Light Infantry, officered by Captain William L. De Rosset, First Lieutenant Robert B. McRae, Third Lieutenant Henry Savage- command comprising four sergeants and twenty- six rank and file; German Volunteers, Captain C. Cornehlsen, Second lieutenant H. Vollers, Third Lieutenant G. H. W. Runge- command composing four sergeants and twenty- seven rank and file; Wilmington Rifle Guards, Captain Oliver Pendleton Meares, Second Lieutenant William T. Huggins, Third Lieutenant Joshua T. James- command comprising four sergeants and twenty- three rank and file; Cape Fear Artillery, First Lieutenant James M. Stevenson, commanding, Second Lieutenant Douglas A. Lamont, Third Lieutenant James D. Cumming- command comprising two sergeants and eighteen rank and file; and the following staff officers, detached from the regiment, accompanied the command; James D. Radcliffe, major of engineers; Captain R. G. Rankin, quartermaster; Captain John E. Lippitt, commissary; Sergt. William A. Lord, assistant quartermaster; Sergt. Anthony Dominie Cazaux, assistant commissary; James D. McPeake, regimental orderly.

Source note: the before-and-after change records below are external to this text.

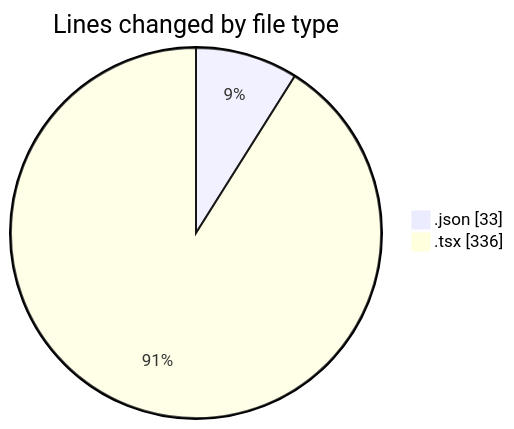
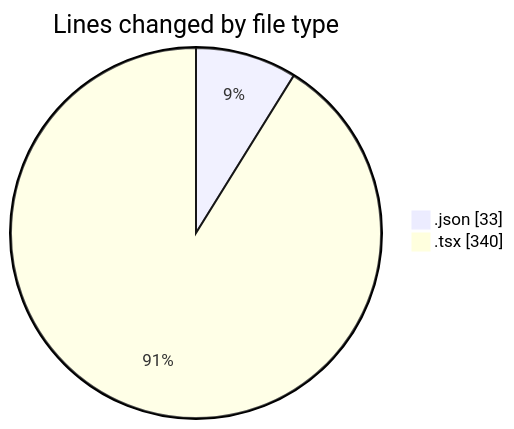
Before and after one commit to Elitesun/code-tracking: the first of 2 diagrams in 2025-03-11/projet_stage/README.md, drawn with Mermaid. The commit also changed other lines of this file and 1 other file, not shown here.

````diff
--- a/2025-03-11/projet_stage/README.md
+++ b/2025-03-11/projet_stage/README.md
@@ -25,6 +25,6 @@
 ```mermaid
 pie showData
 title Lines changed by file type
 ".json" : 33
-".tsx" : 336
+".tsx" : 340
 ```
````
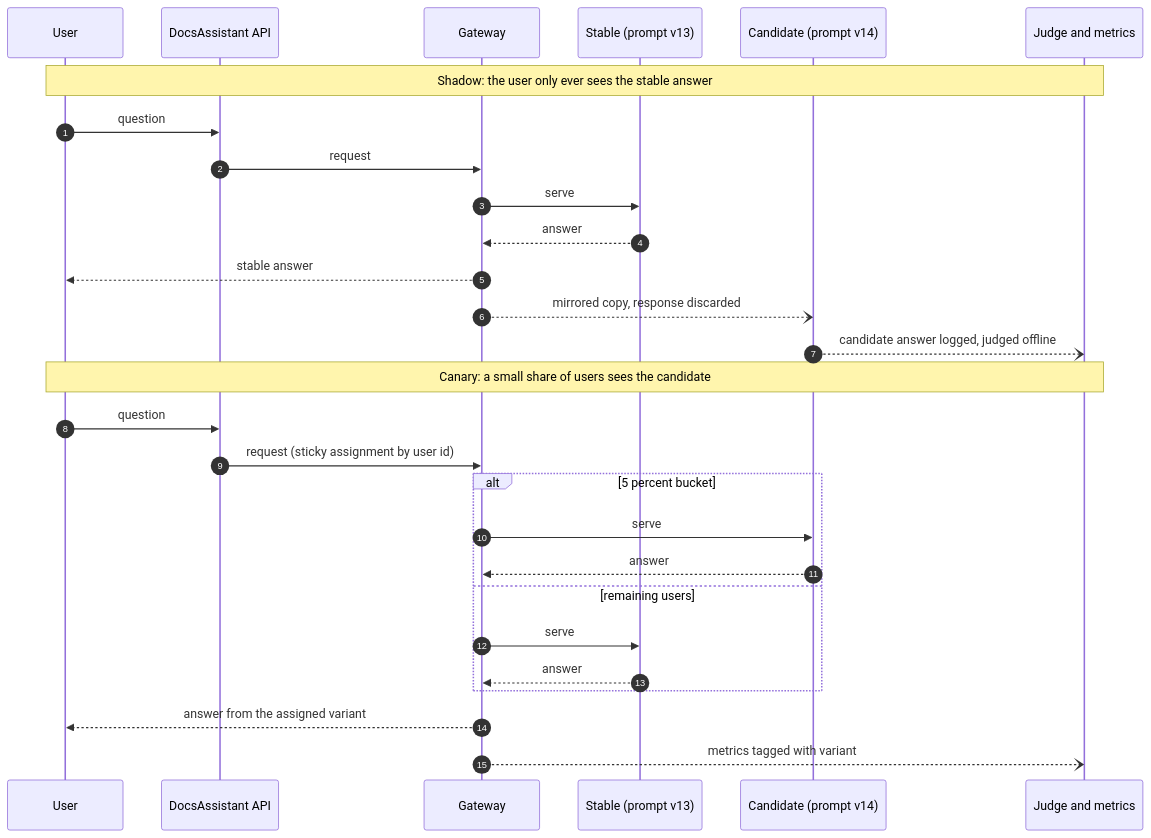
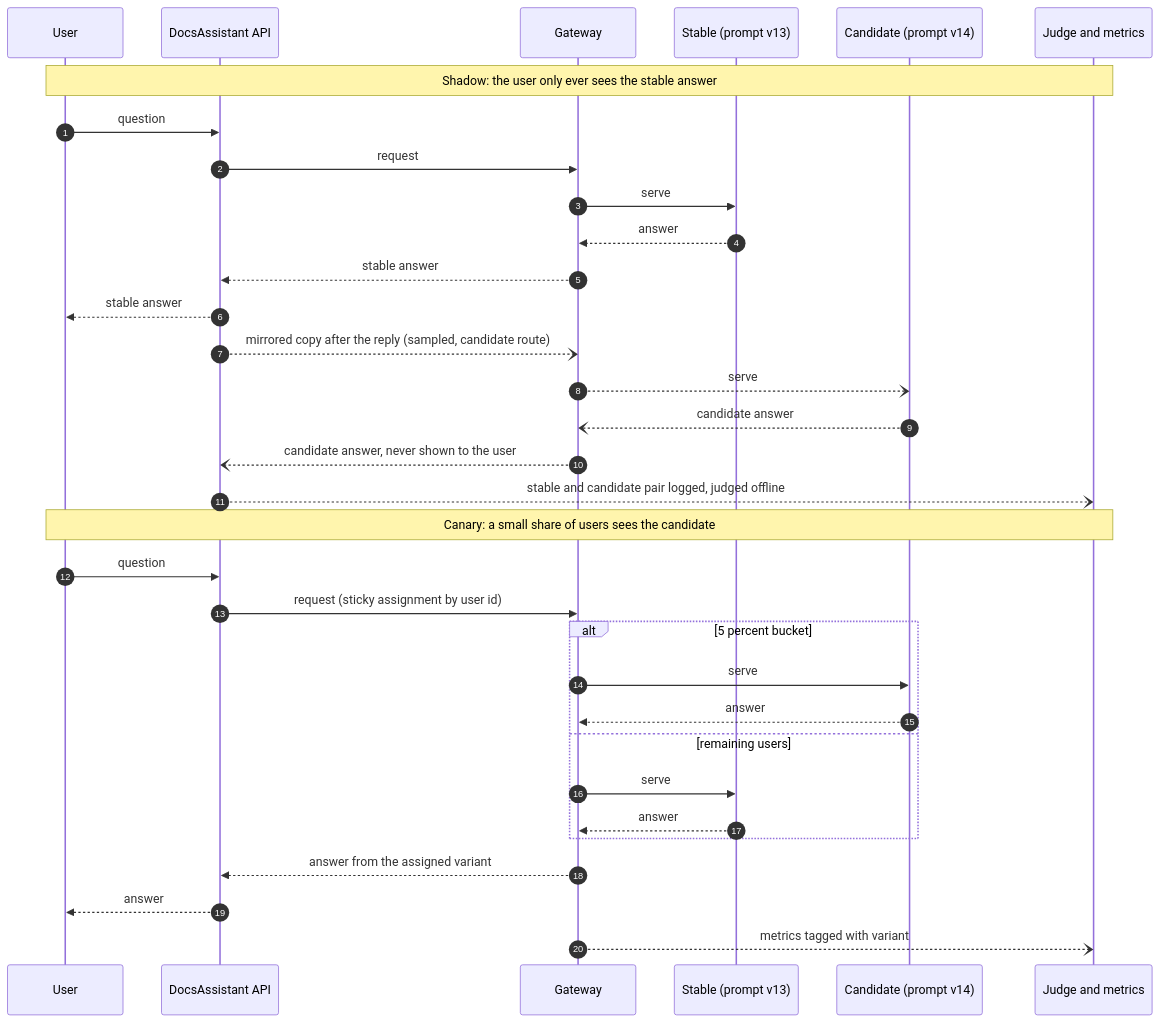
One commit to albertoirurueta/docs changed the diagram in modules/ROOT/pages/ai/llmops/deployment-and-release-patterns.adoc. Above: the diagram before and after it, drawn with Mermaid. The commit also changed other lines of this file and 16 other files, not shown here.

```diff
--- a/modules/ROOT/pages/ai/llmops/deployment-and-release-patterns.adoc
+++ b/modules/ROOT/pages/ai/llmops/deployment-and-release-patterns.adoc
@@ -183,33 +183,38 @@
 [mermaid]
 ....
 sequenceDiagram
   autonumber
   participant U as User
   participant API as DocsAssistant API
   participant GW as Gateway
   participant S as Stable (prompt v13)
   participant C as Candidate (prompt v14)
   participant J as Judge and metrics
 
   Note over U,J: Shadow: the user only ever sees the stable answer
   U->>API: question
   API->>GW: request
   GW->>S: serve
   S-->>GW: answer
-  GW-->>U: stable answer
-  GW--)C: mirrored copy, response discarded
-  C--)J: candidate answer logged, judged offline
+  GW-->>API: stable answer
+  API-->>U: stable answer
+  API--)GW: mirrored copy after the reply (sampled, candidate route)
+  GW--)C: serve
+  C--)GW: candidate answer
+  GW--)API: candidate answer, never shown to the user
+  API--)J: stable and candidate pair logged, judged offline
 
   Note over U,J: Canary: a small share of users sees the candidate
   U->>API: question
   API->>GW: request (sticky assignment by user id)
   alt 5 percent bucket
     GW->>C: serve
     C-->>GW: answer
   else remaining users
     GW->>S: serve
     S-->>GW: answer
   end
-  GW-->>U: answer from the assigned variant
+  GW-->>API: answer from the assigned variant
+  API-->>U: answer
   GW--)J: metrics tagged with variant
 ....
```
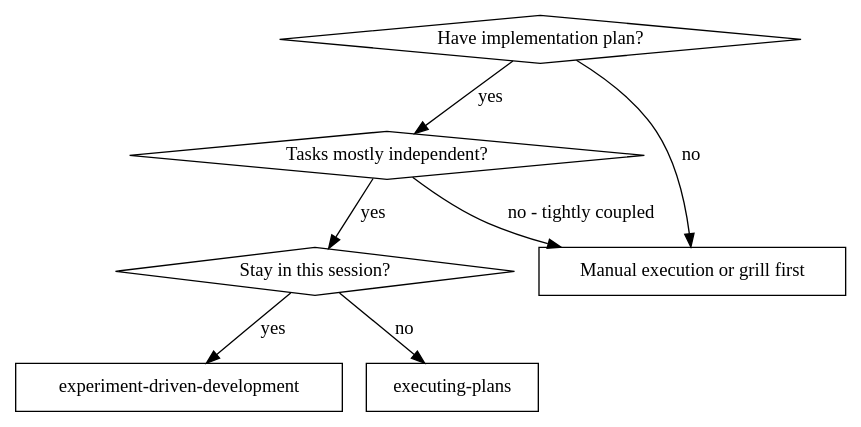
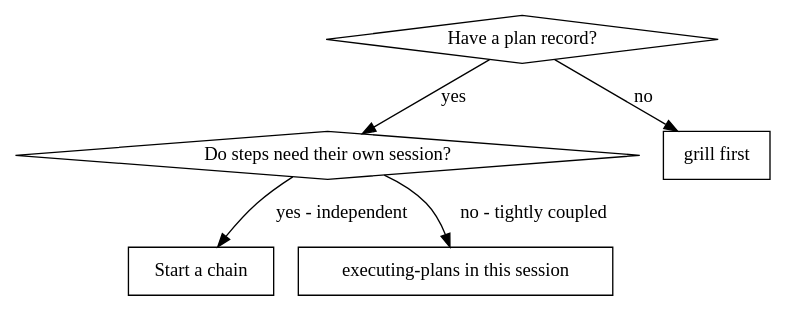
Before and after one commit to eglove/ethang-agent: the diagram in src/eThangAgent.Skill.Domain/skills/experiment-driven-development/SKILL.md, drawn with Graphviz. The commit also changed other lines of this file and 16 other files, not shown here.

````diff
--- a/src/eThangAgent.Skill.Domain/skills/experiment-driven-development/SKILL.md
+++ b/src/eThangAgent.Skill.Domain/skills/experiment-driven-development/SKILL.md
@@ -30,17 +44,14 @@
 ```dot
 digraph when_to_use {
-    "Have implementation plan?" [shape=diamond];
-    "Tasks mostly independent?" [shape=diamond];
-    "Stay in this session?" [shape=diamond];
-    "experiment-driven-development" [shape=box];
-    "executing-plans" [shape=box];
-    "Manual execution or grill first" [shape=box];
+    "Have a plan record?" [shape=diamond];
+    "Do steps need their own session?" [shape=diamond];
+    "Start a chain" [shape=box];
+    "executing-plans in this session" [shape=box];
+    "grill first" [shape=box];
 
-    "Have implementation plan?" -> "Tasks mostly independent?" [label="yes"];
-    "Have implementation plan?" -> "Manual execution or grill first" [label="no"];
-    "Tasks mostly independent?" -> "Stay in this session?" [label="yes"];
-    "Tasks mostly independent?" -> "Manual execution or grill first" [label="no - tightly coupled"];
-    "Stay in this session?" -> "experiment-driven-development" [label="yes"];
-    "Stay in this session?" -> "executing-plans" [label="no"];
+    "Have a plan record?" -> "Do steps need their own session?" [label="yes"];
+    "Have a plan record?" -> "grill first" [label="no"];
+    "Do steps need their own session?" -> "Start a chain" [label="yes - independent"];
+    "Do steps need their own session?" -> "executing-plans in this session" [label="no - tightly coupled"];
 }
 ```
````
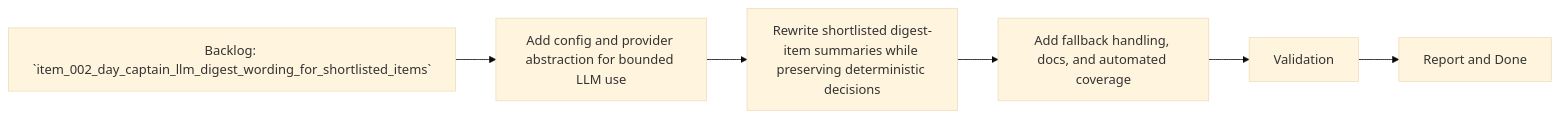
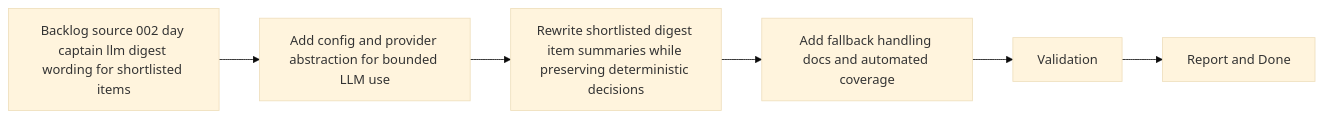
Before and after one commit to AlexAgo83/day-captain: the diagram in logics/tasks/task_005_day_captain_llm_digest_wording_for_shortlisted_items.md, drawn with Mermaid (base theme). The commit also changed 40 other files, not shown here.

Commit message:
Normalize Logics Mermaid diagrams

````diff
--- a/logics/tasks/task_005_day_captain_llm_digest_wording_for_shortlisted_items.md
+++ b/logics/tasks/task_005_day_captain_llm_digest_wording_for_shortlisted_items.md
@@ -18,8 +18,8 @@
 ```mermaid
 flowchart LR
-    Backlog[Backlog: `item_002_day_captain_llm_digest_wording_for_shortlisted_items`] --> Step1[Add config and provider abstraction for bounded LLM use]
-    Step1 --> Step2[Rewrite shortlisted digest-item summaries while preserving deterministic decisions]
-    Step2 --> Step3[Add fallback handling, docs, and automated coverage]
+    Backlog[Backlog source 002 day captain llm digest wording for shortlisted items] --> Step1[Add config and provider abstraction for bounded LLM use]
+    Step1 --> Step2[Rewrite shortlisted digest item summaries while preserving deterministic decisions]
+    Step2 --> Step3[Add fallback handling docs and automated coverage]
     Step3 --> Validation[Validation]
     Validation --> Report[Report and Done]
 ```
````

Taking up the line of march, escorted by the Cape Fear Rifles (Captain M. M. Hankins) held in reserve, I embarked the command on board the steamer W. W. Harllee, and with the transport schooner Dolphin in tow proceeded to Fort Johnston, where, arriving at 4 p. m., upon demand the fort was surrendered under protest by Ordnance Sergeant Reilly. At this post I detached Lieutenant Stevenson's company of artillery, and left that officer in command of the fort. The remainder of the command then proceeded to Fort Caswell, where, arriving at 6.20 p. m. upon demand, as before, the fortification property was surrendered by Fort Keeper Russell and Ordnance Sergeant Dardingkiller. In addition to the parties above named, I found Sergeant Walker, of the U. S . Army, residing at the fort, each with his family. Sergeant Walker, in consequence of the discovery of repeated attempts to communicate with his Government, was placed in close confinement to his quarters. Orders have been issued to remove these sergeants with their families to Smithville, and the quartermaster has been instructed to provide them with quarters for the present. Since I have taken possession of the forts, seven 6 - pounder guns at Fort Jackson, found is mounted and stored, have, under the direction of Major Radcliffe, assisted by Captain De Rosset, been mounted and placed in battery at that post. I find this fortification (Fort Caswell) in a dismantled and almost totally defenseless condition, their being but two guns mounted (their carriages being unserviceable) and no other carriages to be ad within the limits of the State, as far as I ma informed. For particulars as to the condition of the fortification, I respectfully refer you to the annexed report of the engineer in charge.* The acting adjutant- general, Edward Cantwell, arrived at this post this day on a tour of inspection with 2,000 sand- bags collected in Willmington, which are highly acceptable and will be used immediately in the defense of this post. I acknowledge with pleasure the prompt attention of that officer. I cannot refrain from expressing my thanks for the prompt manner in which this command have responded to the orders of the commander- in- chief and the spirit of both officers and men. I have as yet found it unnecessary to appoint but one officer of engineers and have to request that he and the officers of my regimental staff receive their commissions at the earliest practicable moment. Their names and offices will be found embodied in my report. For convenience I append them, viz, James D. Radcliffe, major of engineer; R. G. Rankin, quartermaster; John E. Lippitt, commissary. Unless I